▶ [REQUIREMENT] Go through the records, and copy each line in which the string "main" is present.

▶ [DATA UNDER STUDY]
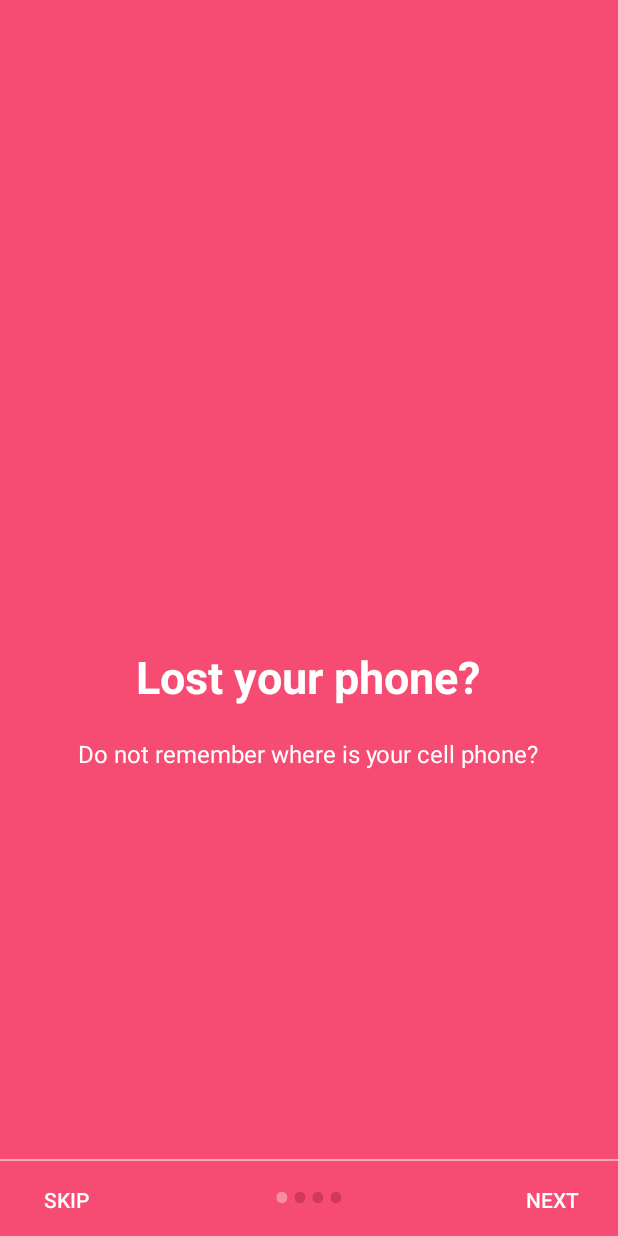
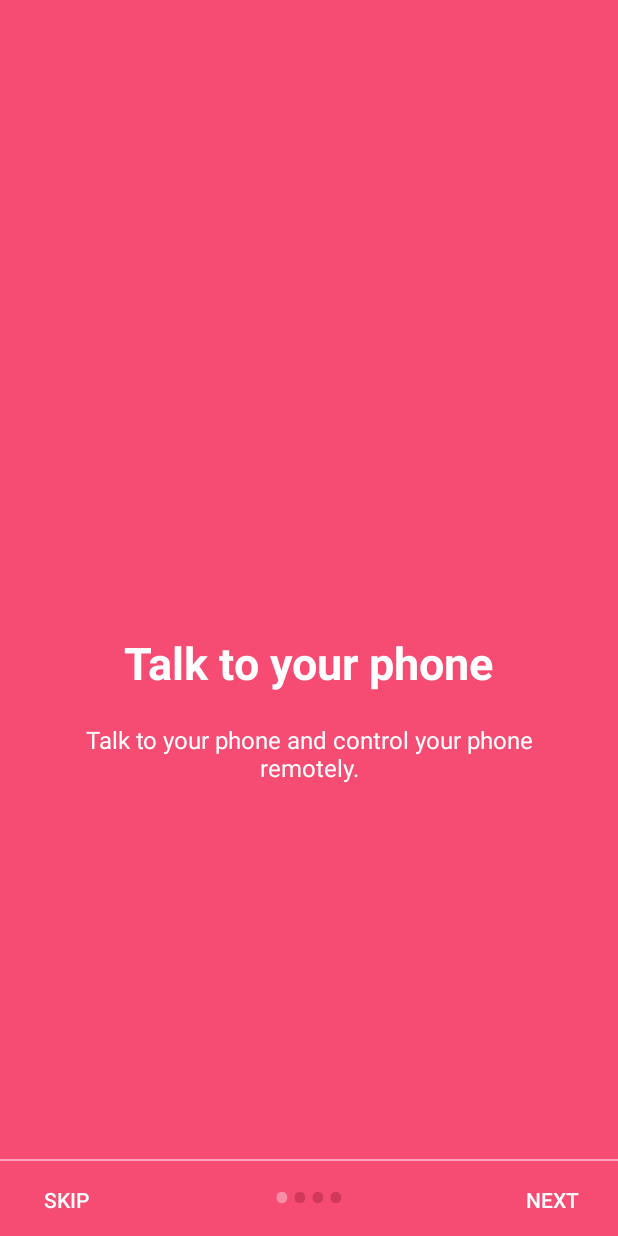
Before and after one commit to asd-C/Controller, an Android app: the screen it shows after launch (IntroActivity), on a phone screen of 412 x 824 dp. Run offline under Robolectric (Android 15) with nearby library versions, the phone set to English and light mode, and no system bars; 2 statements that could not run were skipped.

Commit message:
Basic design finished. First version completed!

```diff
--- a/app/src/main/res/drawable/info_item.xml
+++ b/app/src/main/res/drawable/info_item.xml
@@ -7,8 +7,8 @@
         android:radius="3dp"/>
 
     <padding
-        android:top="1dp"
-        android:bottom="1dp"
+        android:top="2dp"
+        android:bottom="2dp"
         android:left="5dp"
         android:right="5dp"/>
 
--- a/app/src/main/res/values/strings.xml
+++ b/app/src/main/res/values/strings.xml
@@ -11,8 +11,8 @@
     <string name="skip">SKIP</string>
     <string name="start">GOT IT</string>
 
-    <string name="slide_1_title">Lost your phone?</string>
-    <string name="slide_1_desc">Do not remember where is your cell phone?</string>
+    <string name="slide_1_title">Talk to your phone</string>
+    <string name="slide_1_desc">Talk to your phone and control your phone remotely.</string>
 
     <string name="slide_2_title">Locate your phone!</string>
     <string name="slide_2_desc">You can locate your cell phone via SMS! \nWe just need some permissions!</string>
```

▶ [TASK SOLUTION]
--- a/app/src/main/res/drawable/info_item.xml
+++ b/app/src/main/res/drawable/info_item.xml
--- a/app/src/main/res/values/strings.xml
+++ b/app/src/main/res/values/strings.xml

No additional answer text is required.